VIII. Mixed Sprout and Red Rice Risotto at Le Pain Quotidien
It’s hard to exercise restraint at Le Pain Quotidien. Everything from their tartines to their quiches are usually excellent and we often find ourselves ordering a little bit of everything to quell our hunger pangs. For vegans, the mixed sprout and red rice risotto is a good bet for a main course. They have a ton of other vegan options too, including their carrot cake muffin, homemade granola parfait, the botanical porridge and their Detox and apple and fennel salads, amongst others, all of which are equally satisfying should you decide your palate’s craving something different.
Cost: Rs. 450
IX. Char Grilled Vegetables & Couscous at Cafe Moshe’s
Moshe’s was one of the first restaurants to bring non-Chinese global cuisine to Mumbai and sort of catalysed our obsession with Middle Eastern food–another great cuisine for vegan folk. Our pick here is none other than the Char Grilled Vegetables & Couscous that comes with walnut, pomegranate, extra virgin olive oil, mint and lime. The Fresh Pear and Rocket Salad with alfalfa, cucumber lettuce and toasted walnuts in a mustard, orange and honey dressing is a good alternative, too.
Cost: Rs. 510
X. Roast Garlic Polenta at Olive Bar & Kitchen
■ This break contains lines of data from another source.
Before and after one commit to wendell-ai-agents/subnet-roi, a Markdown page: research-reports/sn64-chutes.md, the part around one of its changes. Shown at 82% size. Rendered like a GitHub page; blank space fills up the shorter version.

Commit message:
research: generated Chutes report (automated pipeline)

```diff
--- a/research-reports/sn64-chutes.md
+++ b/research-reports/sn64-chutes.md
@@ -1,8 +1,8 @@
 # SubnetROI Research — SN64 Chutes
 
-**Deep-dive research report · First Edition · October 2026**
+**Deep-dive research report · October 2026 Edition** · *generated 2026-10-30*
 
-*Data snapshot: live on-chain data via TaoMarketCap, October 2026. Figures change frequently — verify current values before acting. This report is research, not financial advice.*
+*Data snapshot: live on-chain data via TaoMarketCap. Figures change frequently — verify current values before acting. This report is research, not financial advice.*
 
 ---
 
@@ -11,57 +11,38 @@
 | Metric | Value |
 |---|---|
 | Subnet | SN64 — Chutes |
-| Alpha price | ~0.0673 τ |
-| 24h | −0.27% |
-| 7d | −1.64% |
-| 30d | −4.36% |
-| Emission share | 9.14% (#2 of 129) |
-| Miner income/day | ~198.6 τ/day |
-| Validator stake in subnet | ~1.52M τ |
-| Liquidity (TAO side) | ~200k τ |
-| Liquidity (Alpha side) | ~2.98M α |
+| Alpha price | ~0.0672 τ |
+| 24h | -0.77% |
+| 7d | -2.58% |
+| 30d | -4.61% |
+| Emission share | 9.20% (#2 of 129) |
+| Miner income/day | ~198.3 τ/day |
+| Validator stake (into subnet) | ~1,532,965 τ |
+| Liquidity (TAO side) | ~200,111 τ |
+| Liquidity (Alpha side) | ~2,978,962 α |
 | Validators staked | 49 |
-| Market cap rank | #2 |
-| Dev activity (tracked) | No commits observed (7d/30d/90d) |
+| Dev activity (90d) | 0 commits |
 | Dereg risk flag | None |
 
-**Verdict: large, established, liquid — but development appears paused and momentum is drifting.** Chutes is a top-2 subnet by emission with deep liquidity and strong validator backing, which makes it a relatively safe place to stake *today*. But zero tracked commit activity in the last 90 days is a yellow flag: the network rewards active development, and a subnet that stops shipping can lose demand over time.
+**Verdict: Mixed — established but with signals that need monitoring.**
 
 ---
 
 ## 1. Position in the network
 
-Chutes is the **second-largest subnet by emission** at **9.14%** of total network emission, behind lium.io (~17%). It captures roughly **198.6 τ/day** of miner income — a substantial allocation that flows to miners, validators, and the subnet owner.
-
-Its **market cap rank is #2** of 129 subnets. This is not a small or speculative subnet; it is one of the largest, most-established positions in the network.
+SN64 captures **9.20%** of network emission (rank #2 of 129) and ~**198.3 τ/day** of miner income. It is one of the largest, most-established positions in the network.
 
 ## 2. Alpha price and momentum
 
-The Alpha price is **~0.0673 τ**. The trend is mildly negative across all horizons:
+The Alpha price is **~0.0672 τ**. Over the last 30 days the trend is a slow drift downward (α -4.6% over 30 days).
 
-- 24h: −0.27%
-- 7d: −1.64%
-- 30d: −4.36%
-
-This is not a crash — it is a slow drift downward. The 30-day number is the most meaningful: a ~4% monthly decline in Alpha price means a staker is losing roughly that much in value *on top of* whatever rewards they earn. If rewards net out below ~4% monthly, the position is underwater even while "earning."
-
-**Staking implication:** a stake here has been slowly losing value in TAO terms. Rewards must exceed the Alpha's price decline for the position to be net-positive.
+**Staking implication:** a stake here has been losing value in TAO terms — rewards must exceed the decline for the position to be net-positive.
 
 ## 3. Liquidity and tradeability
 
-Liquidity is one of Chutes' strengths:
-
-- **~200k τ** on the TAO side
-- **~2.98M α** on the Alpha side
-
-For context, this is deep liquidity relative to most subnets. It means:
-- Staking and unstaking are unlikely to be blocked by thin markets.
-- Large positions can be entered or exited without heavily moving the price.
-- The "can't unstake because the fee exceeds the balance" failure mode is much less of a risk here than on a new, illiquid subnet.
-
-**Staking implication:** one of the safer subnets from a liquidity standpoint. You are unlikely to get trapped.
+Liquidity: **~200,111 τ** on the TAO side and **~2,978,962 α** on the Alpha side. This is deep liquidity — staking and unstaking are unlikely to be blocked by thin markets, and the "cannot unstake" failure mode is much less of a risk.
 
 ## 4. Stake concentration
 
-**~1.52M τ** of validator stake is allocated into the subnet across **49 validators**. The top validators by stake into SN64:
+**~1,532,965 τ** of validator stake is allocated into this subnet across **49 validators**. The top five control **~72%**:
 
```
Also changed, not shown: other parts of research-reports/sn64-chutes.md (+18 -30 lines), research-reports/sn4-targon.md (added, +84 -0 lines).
Olive’s Roast Garlic Polenta consists of grilled polenta cakes seasoned with roasted garlic served alongside ratatouille. The vegetarian shish touk is also a palate pleaser, as is the potato flatbread, and the burnt garlic and mild spiced vegetables in chilli garlic oil served with a fresh side salad. Basically, you have no dearth of delicious options here, and this is a great place to suggest for dinner if you friends don’t have the same eating habits as you. That way there’s something for everyone.
Cost: Rs. 650
XI. Dan Dan Noodles at One Street Over
At the all-new One Street Over, peruse the menu if you must, but when it comes to picking a vegan option, nothing comes quite as close as the Dan Dan Noodles. It’s vegan and gluten-free—rice noodles in a peanut-coconut broth topped with chilli oil and mushroom duxelle. It’s a major favourite of ours, and we often use it as a reminder that vegan food doesn’t have to compromise on either flavour or fullness. In fact, you wouldn’t even miss the animal products if everything tasted like this.
Cost: Isn’t listed, but is approximately Rs. 600
XII. Thali at Hotel Ramashray
Hotel Ramashray is thankfully one of the worst kept secrets of the area that used to be called the mini-Madras of Mumbai—and they really are all about the business. Like we mentioned before, a lot of South Indian cuisine is (or can be made) vegan. At Hotel Ramashray, for your vegan dose, get the thali. We know it comes with curd, so just don’t eat that bit. Everything else on your plate is totally fine, and even more mouth-wateringly good.
Cost: Rs. 150